The pandemic isn’t the first event to influence public perceptions that quality changes when we move from a lecture hall to a virtual classroom. The introduction of large, often free, online courses created an image of an impersonal, dehumanized experience that lacked the support students need to succeed. Also, the early surge of several for-profit universities created a negative impression that has been hard to overcome. As a result, well before COVID- 19 and the global rush online, virtual learning programs were often viewed as second class citizens.
The negative press and the poor reviews of online programs in the media are far removed from the quality and student success we’ve seen at Duquesne. Universities with quality, successful programs consider the development of students and the discovery of knowledge as integral to their mission, and that doesn’t change if education is offered online. In many instances, due to the use of various technologies, virtual simulations, virtual proctors, and other exam security measures, online learning is no less costly than face-to-face programs, as sometimes reported. The same highly qualified faculty are in the virtual classroom.
The abrupt transition to remote teaching in March 2020 due to COVID-19 was disruptive for many students and faculty. It’s my hope that thoughtfully planned online learning isn’t mistakenly cast out alongside it. Instead, I’m optimistic that this once-in-a-lifetime wake-up call means that quality online programs will become commonplace going forward, because online learning has much to offer our society at this time of crisis and beyond.
Originally published by Pearson Education.
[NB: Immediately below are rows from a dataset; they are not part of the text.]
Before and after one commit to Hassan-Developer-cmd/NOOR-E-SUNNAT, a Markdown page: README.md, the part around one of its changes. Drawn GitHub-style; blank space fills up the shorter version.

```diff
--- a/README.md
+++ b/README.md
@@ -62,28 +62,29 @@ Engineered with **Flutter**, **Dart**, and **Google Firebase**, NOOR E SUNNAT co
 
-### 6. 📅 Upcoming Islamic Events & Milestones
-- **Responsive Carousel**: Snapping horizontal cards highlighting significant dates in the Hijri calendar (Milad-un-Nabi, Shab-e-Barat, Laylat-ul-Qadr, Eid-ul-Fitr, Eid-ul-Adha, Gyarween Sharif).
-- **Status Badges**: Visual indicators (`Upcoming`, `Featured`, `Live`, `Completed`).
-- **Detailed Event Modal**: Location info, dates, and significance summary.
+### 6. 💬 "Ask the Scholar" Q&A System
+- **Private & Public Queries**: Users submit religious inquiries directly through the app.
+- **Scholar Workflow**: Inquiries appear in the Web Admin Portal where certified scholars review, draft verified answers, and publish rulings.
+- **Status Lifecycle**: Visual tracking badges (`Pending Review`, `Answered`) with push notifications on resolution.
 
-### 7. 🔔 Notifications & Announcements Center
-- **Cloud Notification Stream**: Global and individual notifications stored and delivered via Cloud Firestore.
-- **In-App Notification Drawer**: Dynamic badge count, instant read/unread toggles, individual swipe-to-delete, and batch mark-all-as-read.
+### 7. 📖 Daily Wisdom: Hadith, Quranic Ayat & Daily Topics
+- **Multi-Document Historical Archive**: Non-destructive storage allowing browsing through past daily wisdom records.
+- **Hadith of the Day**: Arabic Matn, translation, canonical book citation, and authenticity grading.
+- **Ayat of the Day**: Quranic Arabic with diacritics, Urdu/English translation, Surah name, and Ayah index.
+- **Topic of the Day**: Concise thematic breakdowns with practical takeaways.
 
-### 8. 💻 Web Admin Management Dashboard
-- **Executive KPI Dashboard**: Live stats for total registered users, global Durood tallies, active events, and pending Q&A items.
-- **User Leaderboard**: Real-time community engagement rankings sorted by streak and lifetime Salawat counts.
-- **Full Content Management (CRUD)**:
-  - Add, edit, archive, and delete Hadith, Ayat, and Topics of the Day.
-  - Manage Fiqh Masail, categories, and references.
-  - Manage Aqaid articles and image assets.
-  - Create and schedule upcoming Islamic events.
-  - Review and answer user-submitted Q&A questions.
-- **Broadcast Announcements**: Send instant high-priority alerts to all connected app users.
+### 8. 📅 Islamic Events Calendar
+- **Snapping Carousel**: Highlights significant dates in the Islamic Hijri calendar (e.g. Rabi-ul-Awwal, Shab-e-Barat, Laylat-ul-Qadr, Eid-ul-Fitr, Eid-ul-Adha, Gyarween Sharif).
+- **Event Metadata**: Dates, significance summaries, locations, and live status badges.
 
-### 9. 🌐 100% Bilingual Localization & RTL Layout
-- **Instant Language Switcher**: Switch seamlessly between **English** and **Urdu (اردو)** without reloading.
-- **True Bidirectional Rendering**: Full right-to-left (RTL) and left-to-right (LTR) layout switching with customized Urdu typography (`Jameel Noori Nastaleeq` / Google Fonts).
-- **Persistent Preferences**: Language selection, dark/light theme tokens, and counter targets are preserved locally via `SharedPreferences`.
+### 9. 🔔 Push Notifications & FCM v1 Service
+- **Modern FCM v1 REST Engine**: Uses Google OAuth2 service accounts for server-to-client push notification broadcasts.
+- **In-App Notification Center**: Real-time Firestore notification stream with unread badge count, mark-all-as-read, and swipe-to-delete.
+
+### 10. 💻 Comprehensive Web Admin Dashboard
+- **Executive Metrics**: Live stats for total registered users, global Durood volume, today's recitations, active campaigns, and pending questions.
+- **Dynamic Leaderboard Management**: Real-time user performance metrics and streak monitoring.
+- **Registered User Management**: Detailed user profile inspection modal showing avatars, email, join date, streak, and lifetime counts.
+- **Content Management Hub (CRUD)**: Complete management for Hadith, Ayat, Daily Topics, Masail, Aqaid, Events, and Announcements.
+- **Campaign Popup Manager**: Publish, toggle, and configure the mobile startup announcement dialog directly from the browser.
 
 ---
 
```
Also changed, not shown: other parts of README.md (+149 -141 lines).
Melissa Kalarchian, PhD, brings a strong research background, passion for teaching and creative leadership to her role as Associate Dean for Research in the Duquesne University School of Nursing. She is a licensed clinical psychologist specializing in behavioral medicine. Her research interests focus on adapting evidence-based lifestyle interventions to meet the needs of vulnerable populations, such as children at risk for obesity and adults undergoing bariatric surgery. Dr. Kalarchian has been an NIH grant review panelist and serves as a peer reviewer for numerous biomedical journals. She has been an active member of the American Society for Metabolic and Bariatric Surgery (ASMBS) and the Eating Disorders Research Society (EDRS), as well as a Fellow of the Obesity Society (FTOS).